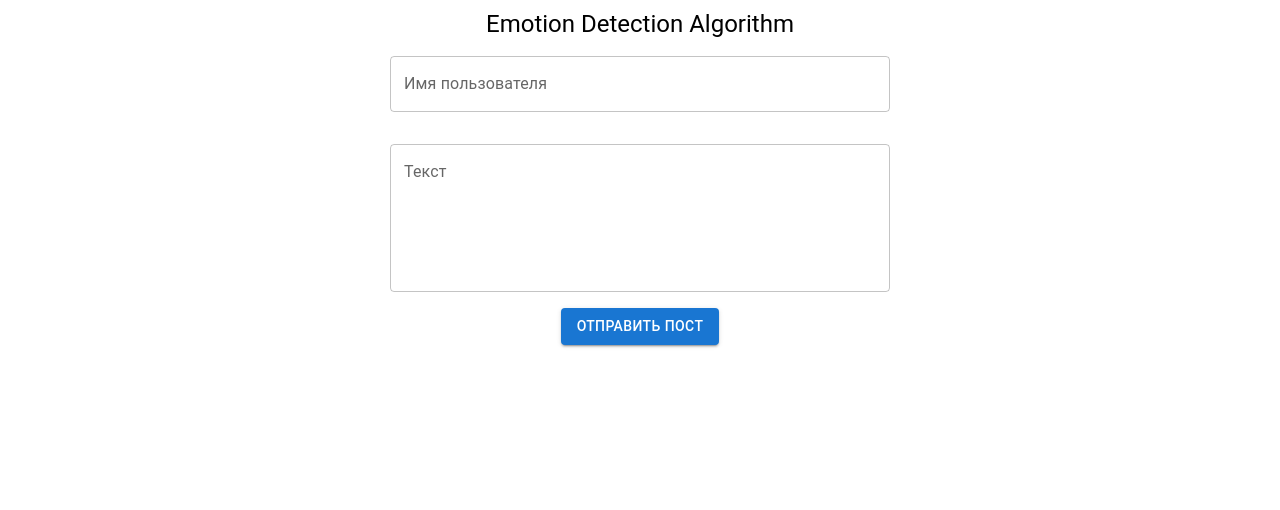
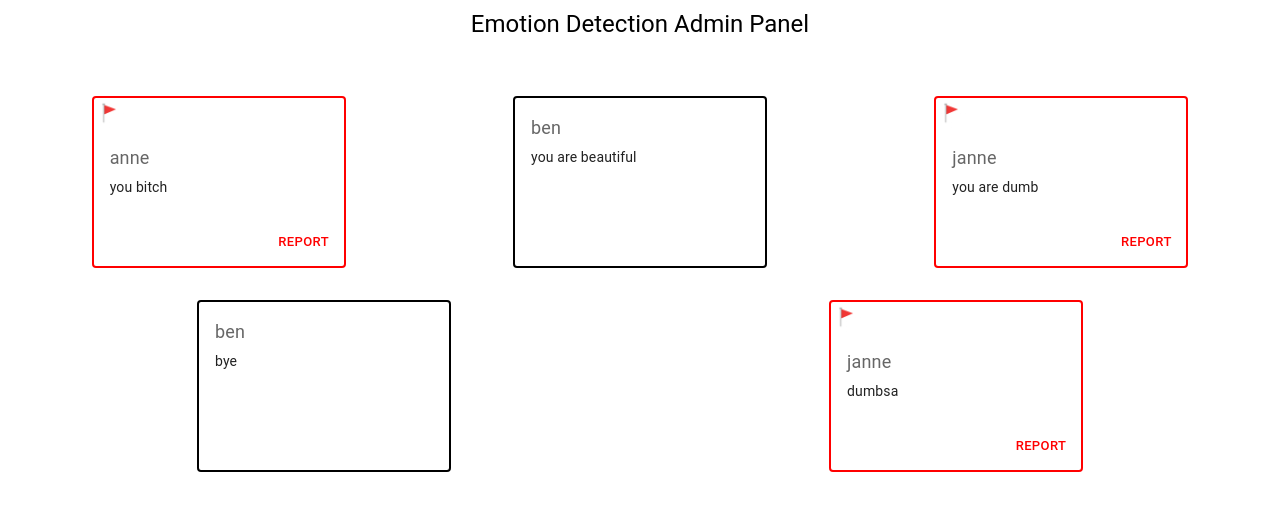
Before and after one commit to ayyssin/emotion-detection, a React (Create React App) app: page /admin in a window 1280 px wide. Shown: the top 510 px of the page. Built offline with nearby package versions, Linux system fonts and the light colour scheme.

Commit message:
some more features added

```diff
--- a/package.json
+++ b/package.json
@@ -17,6 +17,7 @@
     "axios": "^0.27.2",
     "react": "^18.1.0",
     "react-dom": "^18.1.0",
+    "react-router-dom": "^6.3.0",
     "react-scripts": "5.0.1",
     "typescript": "^4.7.2",
     "web-vitals": "^2.1.4"
--- a/src/App.tsx
+++ b/src/App.tsx
@@ -1,14 +1,21 @@
+import { Home } from "@mui/icons-material";
+import { Button } from "@mui/material";
 import React, { useState } from "react";
+import { BrowserRouter, Routes, Route } from "react-router-dom";
 
 import { checkText } from "./api";
+import Admin from "./components/Admin";
 
 import InputForm from "./components/Form";
 
 function App() {
   return (
-    <div className="App">
-      <InputForm />
-    </div>
+    <BrowserRouter>
+      <Routes>
+        <Route path="/" element={<InputForm />}></Route>
+        <Route path="admin" element={<Admin />} />
+      </Routes>
+    </BrowserRouter>
   );
 }
 
--- /dev/null
+++ b/src/components/Admin.tsx
@@ -0,0 +1,66 @@
+import { Box, Typography } from "@mui/material";
+import React from "react";
+import { Post } from "../types";
+import AdminPost from "./AdminPost";
+
+const meta: Post[] = [
+  {
+    username: "anne",
+    content: "you bitch",
+    analysis: "flag",
+  },
+  {
+    username: "ben",
+    content: "you are beautiful",
+    analysis: "neutral",
+  },
+  {
+    username: "janne",
+    content: "you are dumb",
+    analysis: "flag",
+  },
+  {
+    username: "ben",
+    content: "bye",
+    analysis: "neutral",
+  },
+  {
+    username: "janne",
+    content: "dumbsa",
+    analysis: "flag",
+  },
+];
+
+const Admin = () => {
+  return (
+    <Box
+      sx={{
+        display: "flex",
+        flexDirection: "column",
+        alignItems: "center",
+      }}
+    >
+      <Typography variant="h5">Emotion Detection Admin Panel</Typography>
+      <Box
+        sx={{
+          display: "flex",
+          flexFlow: "row wrap",
+          justifyContent: "space-around",
+          mt: 5,
+        }}
+      >
+        {meta.map((obj: Post) => {
+          return (
+            <AdminPost
+              username={obj.username}
+              content={obj.content}
+              analysis={obj.analysis}
+            />
+          );
+        })}
+      </Box>
+    </Box>
+  );
+};
+
+export default Admin;
--- /dev/null
+++ b/src/components/AdminPost.tsx
@@ -0,0 +1,54 @@
+import {
+  Card,
+  CardContent,
+  Typography,
+  CardActions,
+  Button,
+  CardMedia,
+} from "@mui/material";
+
+interface Props {
+  username?: string;
+  content: string;
+  analysis: string;
+}
+
+const AdminPost = ({ username, content, analysis }: Props) => {
+  const color =
+    analysis === "flag" ? "red" : analysis === "warning" ? "#7534FE" : "black";
+  return (
+    <Card
+      variant="outlined"
+      sx={{ width: 250, mx: 5, my: 2, border: "2px solid " + color }}
+    >
+      {analysis === "flag" && (
+        <CardMedia
+          component="img"
+          image={require("../icons/flag.jpg")}
+          alt="flag"
+          sx={{
+            width: 30,
+            height: 30,
+          }}
+        />
+      )}
+      <CardContent>
+        <Typography sx={{ fontSize: 18 }} color="text.secondary" gutterBottom>
+          {username}
+        </Typography>
+        <Typography sx={{ fontSize: 14 }} color="text.primary" gutterBottom>
+          {content}
+        </Typography>
+      </CardContent>
+      {analysis === "flag" && (
+        <CardActions sx={{ display: "flex", justifyContent: "right" }}>
+          <Button size="small" sx={{ color: "red" }}>
+            report
+          </Button>
+        </CardActions>
+      )}
+    </Card>
+  );
+};
+
+export default AdminPost;
--- a/src/components/Form.tsx
+++ b/src/components/Form.tsx
@@ -6,12 +6,16 @@ import Typography from "@mui/material/Typography";
 import Tooltip from "@mui/material/Tooltip";
 
 import { checkText } from "../api";
-import { Post, PostAnalysis } from "../types";
+import { Post } from "../types";
+import PostCard from "./Post";
 
 export const InputForm = () => {
   const [comment, setComment] = useState("");
+  const [username, setUsername] = useState("");
 
   const [post, setPost] = useState<Post>();
+  const [sentPost, setSentPost] = useState<Post>();
+  const [feed, setFeed] = useState<Post[]>([]);
 
   const handleCheck = async (comment: string) => {
     const analysis = await checkText(comment);
@@ -22,28 +26,33 @@ export const InputForm = () => {
         : analysis!.attributeScores.TOXICITY.summaryScore.value >= 0.5
         ? setPost({ content: comment, analysis: "flag" })
         : setPost({ content: comment, analysis: "warning" });
-
-      console.log(post);
     }
   };
 
   const handleSubmit = (e: React.FormEvent<HTMLFormElement>) => {
-    //get post variable and send it to DB
-
     e.preventDefault();
 
     const data = new FormData(e.currentTarget);
     const username = data.get("username")?.toString();
+    const text = data.get("text")?.toString();
 
-    const temp = post;
+    if (username!! && text!!) {
+      handleCheck(text);
 
-    setPost({
+      //loader
+      const submittedPost: Post = {
         username: username,
-      content: temp!.content,
-      analysis: temp!.analysis,
-    });
+        content: text,
+        analysis: post!.analysis,
+      };
 
-    console.log("submit", post);
+      setSentPost(submittedPost);
+
+      setFeed([...feed, submittedPost]);
+
+      setUsername("");
+      setComment("");
+    }
   };
   return (
     <div>
@@ -55,13 +64,18 @@ export const InputForm = () => {
             alignItems: "center",
           }}
         >
-          <Typography variant="h5" sx={{ color: "primary" }}>
+          <Typography variant="h5" sx={{ color: "primary", mt: 2 }}>
             Emotion Detection Algorithm
           </Typography>
           <TextField
             name="username"
             label="Имя пользователя"
-            sx={{ my: 2, width: 500 }}
+            sx={{ mt: 4, mb: 2, width: 500 }}
+            required
+            onChange={(e: React.ChangeEvent<HTMLInputElement>) => {
+              setUsername(e.target.value);
+            }}
+            value={username}
           />
 
           <TextField
@@ -83,12 +97,15 @@ export const InputForm = () => {
             sx={{ my: 2, width: 500 }}
             rows={5}
             color={
-              post?.analysis === "warning"
+              comment !== ""
+                ? post?.analysis === "warning"
                   ? "secondary"
                   : post?.analysis === "flag"
                   ? "error"
                   : "primary"
+                : "primary"
             }
+            required
           />
         </Box>
 
@@ -99,7 +116,7 @@ export const InputForm = () => {
             justifyContent: "center",
           }}
         >
-          {post?.analysis === "warning" ? (
+          {comment !== "" && post?.analysis === "warning" ? (
             <Box sx={{ mx: 2 }}>
               <Tooltip title="Ваш текст может ранить чьи-то чувства, попробуйте перефразировать">
                 <img
@@ -128,15 +145,34 @@ export const InputForm = () => {
             variant="contained"
             sx={{
               backgroundColor:
-                post?.analysis === "warning"
+                comment !== ""
+                  ? post?.analysis === "warning"
                     ? "#7534FE"
                     : post?.analysis === "flag"
                     ? "red"
+                    : "primary"
                   : "primary",
             }}
           >
             Отправить пост
           </Button>
+        </Box>
+        <Box
+          sx={{
+            display: "flex",
+            flexDirection: "column",
+            alignItems: "center",
+          }}
+        >
+          {feed.map((obj: Post) => {
+            return (
+              <PostCard
+                username={obj.username!}
+                content={obj.content}
+                analysis={obj.analysis}
+              />
+            );
+          })}
         </Box>
       </Box>
     </div>
--- /dev/null
+++ b/src/components/Post.tsx
@@ -0,0 +1,30 @@
+import {
+  Card,
+  CardContent,
+  Typography,
+  CardActions,
+  Button,
+} from "@mui/material";
+
+interface Props {
+  username?: string;
+  content: string;
+  analysis: string;
+}
+
+const PostCard = ({ username, content, analysis }: Props) => {
+  return (
+    <Card variant="outlined" sx={{ width: 500, my: 4 }}>
+      <CardContent>
+        <Typography sx={{ fontSize: 18 }} color="text.secondary" gutterBottom>
+          {username}
+        </Typography>
+        <Typography sx={{ fontSize: 14 }} color="text.primary" gutterBottom>
+          {content}
+        </Typography>
+      </CardContent>
+    </Card>
+  );
+};
+
+export default PostCard;
```
Also changed, not shown: 1 other file (tests, documents, lock files or other folders). Lines whose indentation alone changed are shown as unchanged.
* * * * * * *
__Exercise instructions__
Check each line of the listing for "primary". Show those that have it.

__Solution for this exercise__
+        <Typography sx={{ fontSize: 14 }} color="text.primary" gutterBottom>
-          <Typography variant="h5" sx={{ color: "primary" }}>
+          <Typography variant="h5" sx={{ color: "primary", mt: 2 }}>
                   : "primary"
+                : "primary"
+                    : "primary"
                   : "primary",
+        <Typography sx={{ fontSize: 14 }} color="text.primary" gutterBottom>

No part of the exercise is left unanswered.